CHICAGO – The venerable musical “The King and I,” by the legendary team of (Richard) Rodgers and (Oscar) Hammerstein, is now 65 years old. The Lyric Opera of Chicago is injecting fresh life into this senior aged play, with a sumptuous new production that is top drawer at every level.
Denzel Washington Lives in Boring ‘Safe House’
CHICAGO – “Safe House” is so overly familiar that you not only will think that you’ve seen it before and know exactly where it’s going before it gets there, but you will also barely remember having seen it once it’s over. It’s cinematic fast food – relatively streamlined but also not difficult to make for anyone involved, generally bad for you, and totally forgettable. It’s all so, well, “Safe.”
It seems clear to me that “Safe House” started life as a better film. Here’s the pitch and the movie I wish I had seen – “Keyser Soze goes to a safe house.” Imagine that movie. A world-famous, notorious criminal ends up in a safe house run by a relatively green agent and the poor guy has to deal not only with the lunatic now in his care but also everyone who wants him dead. THAT movie could have been great. “Safe House” is not that movie.

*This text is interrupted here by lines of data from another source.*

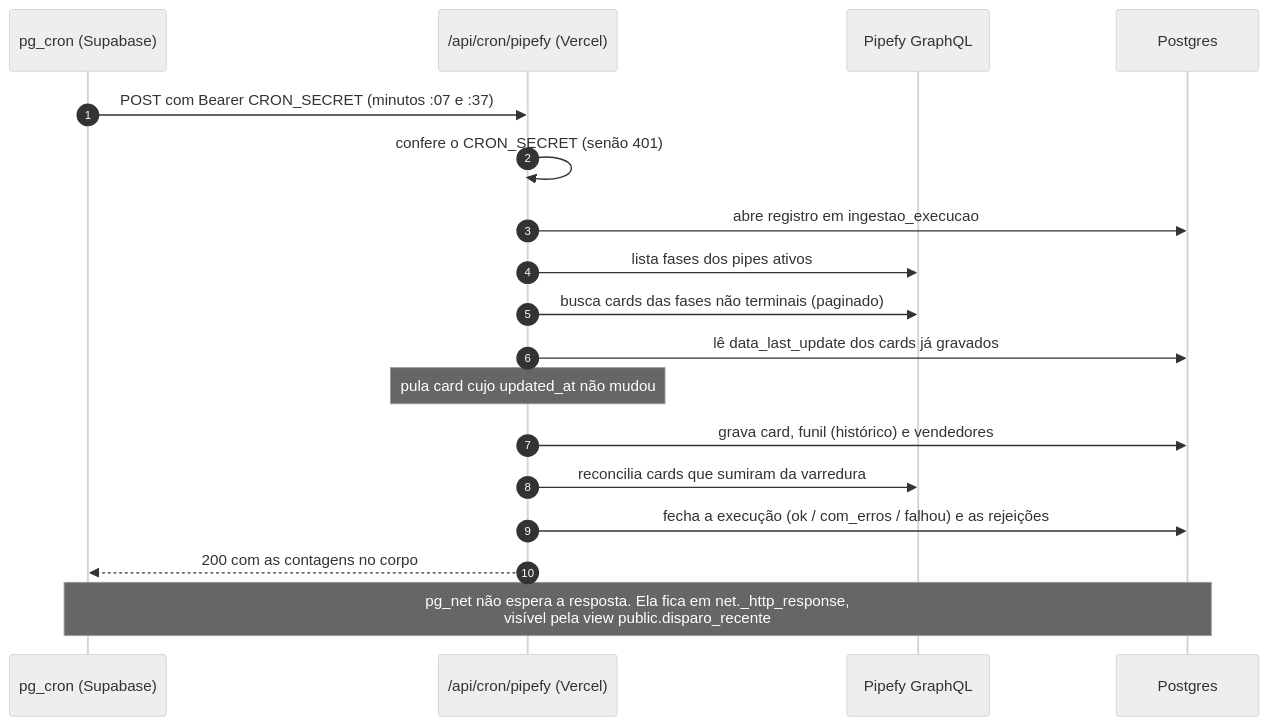
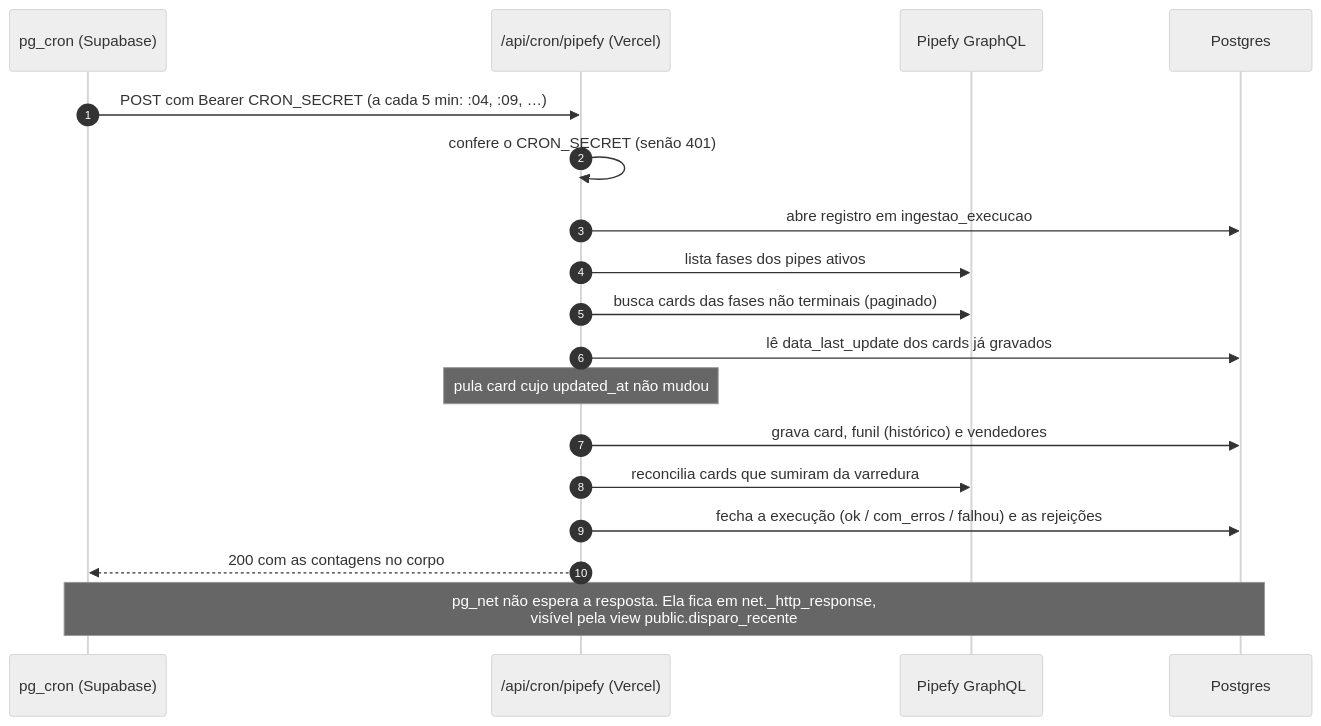
One commit to cce-fluxo/DashBoardVendas changed the third of 5 diagrams in docs/arquitetura.md. Above: the diagram before and after it, drawn with Mermaid (neutral theme). The commit also changed other lines of this file and 14 other files, not shown here.

````diff
--- a/docs/arquitetura.md
+++ b/docs/arquitetura.md
@@ -86,21 +86,21 @@
 ```mermaid
 sequenceDiagram
   autonumber
   participant C as pg_cron (Supabase)
   participant R as /api/cron/pipefy (Vercel)
   participant P as Pipefy GraphQL
   participant D as Postgres
 
-  C->>R: POST com Bearer CRON_SECRET (minutos :07 e :37)
+  C->>R: POST com Bearer CRON_SECRET (a cada 5 min: :04, :09, …)
   R->>R: confere o CRON_SECRET (senão 401)
   R->>D: abre registro em ingestao_execucao
   R->>P: lista fases dos pipes ativos
   R->>P: busca cards das fases não terminais (paginado)
   R->>D: lê data_last_update dos cards já gravados
   Note over R: pula card cujo updated_at não mudou
   R->>D: grava card, funil (histórico) e vendedores
   R->>P: reconcilia cards que sumiram da varredura
   R->>D: fecha a execução (ok / com_erros / falhou) e as rejeições
   R-->>C: 200 com as contagens no corpo
   Note over C,D: pg_net não espera a resposta. Ela fica em net._http_response,<br/>visível pela view public.disparo_recente
 ```
````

You see, once you cast Denzel Washington in the Soze role and he decides to produce as well, everything changes. He becomes nicer, more likable, and a whole lot duller. The biggest problem with “Safe House” is that it’s a movie about a legendary figure in the intelligence community who never lives up to his reputation. He’s been neutered to the point that even an actor as charismatic as Washington can’t bring him to life.
Photo credit: Fox Pictures
Matt Weston (Ryan Reynolds) is the kind of action movie character who one instantly knows is about to have a very bad day. There’s never been a government agent who complains about being bored who doesn’t fall into some very bad shit in the history of film. So, when Weston complains to his boss, David Barlow (Brendan Gleeson) that he’s not seeing enough activity in his Cape Town safe house, anyone who’s seen an action movie knows that’s about to change.
Enter Tobin Frost (Washington), a man who we meet bartering a deal for a microchip from an MI6 agent named Alec Wade (Liam Cunningham). Wade tells him that just possessing the file (which he hints is filled with all kinds of international secrets) will make Frost target #1. Of course, as soon as our goatee-ed friend leaves the meeting, a group of heavily-armed men try to kill him. With nowhere left to run, he actually walks into a consulate and we learn that Frost used to be a U.S. agent who went rogue a decade ago. While people back in the States (including Vera Farmiga and Sam Shepard) try to figure out what to do next, Frost is taken to Weston’s safe house.
Not for long. Shortly after interrogation (by Robert Patrick of all people) begins, the same gang that chased Frost to the consulate finds the safe house and basically kills everyone except Weston and his guest. Weston turns out to be tougher than he looks and a car chase, the best scene in the movie, ensues. The rest of “Safe House” consists of Weston getting to the bottom of a few questions about what Frost was doing, what the file reveals, and who might want it.
Photo credit: Fox Pictures
As an action movie, “Safe House” just doesn’t work. The car chase is reasonably visceral. Cars don’t just collide, they CRASH. In fact, the entire film seems inspired as much by Paul Greengrass and his “Bourne” movies as much as the obvious inspiration of Tony Scott’s collaborations with Washington. The problem is that “Safe House” collapses in comparison to Greengrass and even Scott’s work. The car chase isn’t bad but the physical combat is sloppy. The fight scenes seem well-choreographed but they’re not well-shot as director Daniel Espinosa mistakes choppy editing for high-caliber action. And the film has a general lack of action when one thinks back on it. There are very few exciting set-pieces, especially after that “escape the house” car chase scene.
And with this little action, one is forced to reflect on the plot of “Safe House,” which is TOTAL nonsense. There’s suspension of disbelief and then there’s this movie, in which the last twenty minutes basically make no sense at all. I’m not sure if something was lost in editing or rewriting but there’s so little that seems logical about what happens in “Safe House” that one can’t take it seriously at all. And that would have been fine if it was just dumb fun. But it’s not. And so Reynolds, Washington, and the great supporting cast are stuck playing the exposition that no one really cares about. At its core, “Safe House” is an action movie with no villain. The head bad guy has no lines.
And so there’s no tension. We all know that Weston and Frost are not going to be separated for long and we know from scene one that Frost isn’t going to be a “real bad guy.” There are no risks here. Nothing to set it apart or provide much worth remembering. We remember the action movies that refuse to play it safe. The ones that present real danger for our heroes or take chances with storytelling. “Safe House” is not worth remembering.